The pandemic has taken a heavy toll on every sector and responding to it has taken an immense amount of energy and ingenuity. Yet as we navigate this global emergency we can’t afford to forget a continued crisis that has been accelerating for decades: climate change
When carrying out any building work to – or even near – a party wall, property owners are legally required to inform their neighbours. To avoid disputes arising, a party wall agreement should be made. Here’s everything you need to know about them.
Over the past several months, we’ve been delighted to have been featured a number of times in the press: discussing a range of topics affecting the engineering and construction industry, sharing advice, and showcasing some of our exciting projects.
According to a study conducted by the Institution of Civil Engineers, around half of the work undertaken by civil engineers in the developed world involves working with and around existing structures or brownfield sites. As an engineering consultancy based in Central London, we understand that some of the reasons behind this could involve the costs, or lack of sufficient building space required to build elsewhere. As a result, engineers like us enlist a range of techniques and approaches when working on these projects to ensure they retain their value and exceed expectations. All of these techniques do well to highlight the growing role historical research is playing in the engineering sector.
The UK recently marked Flood Action Week 2020 – a campaign to raise awareness of the risks floods pose to communities and provide timely advice on the steps individuals should take if they live in an area at risk of flooding. This year, floods could have a particularly devastating impact as the ongoing Covid-19 pandemic – and subsequent social distancing guidelines – could mean that recovery from flooding will be even more complicated than usual.
We’re back with another instalment of our Project Spotlight series, which showcases the projects we’re currently working on and the engineering techniques involved. In this instalment, we’re delighted to share with you our work at St Dunstan’s College where we’re helping to deliver the civil and structural engineering design of the school’s new junior school, Science, Technology, Engineering, Mathematics (STEM) Centre, and Sixth Form Hub.
It’s no secret that as an industry, we have a long way to go when it comes to tackling waste. Contributing around 50,000 tonnes of plastic waste each year, the construction sector is the UK’s second largest producer of plastic waste, and comes only second to the packaging industry. Whilst these statistics are alarming, we know from our work with a wide range of clients, contractors and construction workers that there remains a steadfast commitment to championing greener building practices on site, and to share knowledge on the ways this can tangibly be achieved.
Whilst every project we work on is a special and significant undertaking, education projects present us with a particularly unique opportunity. Studies have found that well-designed classrooms could potentially boost students’ learning by up to 16%; making any school design a crucial one to get right. With a view of fostering students’ learning to the best of our abilities, engineers and architects must also strive to meet the diverse needs of a range of stakeholders in the process: including governments, councils, teachers and, of course, students. With these needs evolving with every school year, education design must inevitably do so too.
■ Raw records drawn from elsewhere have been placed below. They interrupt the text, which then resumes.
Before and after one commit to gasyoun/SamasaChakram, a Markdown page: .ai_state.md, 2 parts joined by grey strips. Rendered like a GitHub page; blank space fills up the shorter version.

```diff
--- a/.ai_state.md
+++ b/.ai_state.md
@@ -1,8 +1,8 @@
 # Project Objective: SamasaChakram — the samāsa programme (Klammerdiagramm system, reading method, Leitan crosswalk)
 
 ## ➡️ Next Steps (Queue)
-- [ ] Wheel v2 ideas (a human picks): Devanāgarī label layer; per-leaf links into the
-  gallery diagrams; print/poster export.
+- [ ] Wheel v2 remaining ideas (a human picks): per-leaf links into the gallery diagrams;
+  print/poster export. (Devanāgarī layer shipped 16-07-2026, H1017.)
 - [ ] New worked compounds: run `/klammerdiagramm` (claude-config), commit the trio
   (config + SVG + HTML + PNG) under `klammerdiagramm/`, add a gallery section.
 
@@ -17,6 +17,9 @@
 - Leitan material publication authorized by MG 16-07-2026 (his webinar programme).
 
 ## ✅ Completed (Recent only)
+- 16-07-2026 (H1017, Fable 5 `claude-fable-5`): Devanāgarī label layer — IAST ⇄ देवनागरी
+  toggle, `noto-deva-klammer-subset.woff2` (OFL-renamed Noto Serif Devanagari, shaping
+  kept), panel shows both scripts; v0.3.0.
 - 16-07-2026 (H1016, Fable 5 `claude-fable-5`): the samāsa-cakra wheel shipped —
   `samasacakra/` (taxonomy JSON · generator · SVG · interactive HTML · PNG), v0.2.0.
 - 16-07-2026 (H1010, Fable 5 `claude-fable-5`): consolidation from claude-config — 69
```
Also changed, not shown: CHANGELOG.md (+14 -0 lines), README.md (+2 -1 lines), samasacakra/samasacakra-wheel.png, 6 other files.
At Lyons O’Neill, we love the opportunity to breathe new life into a development. Whilst every renovation comes with its own unique challenges and opportunities, the process required to transform a listed or historic building in particular requires a special level of respect and attention to be paid to the original structure. To many, these buildings represent more than just bricks and mortar, and our experience with this type of building has meant that we’re well versed in the techniques needed to ensure the balance between cultural value and modern functionality is always met.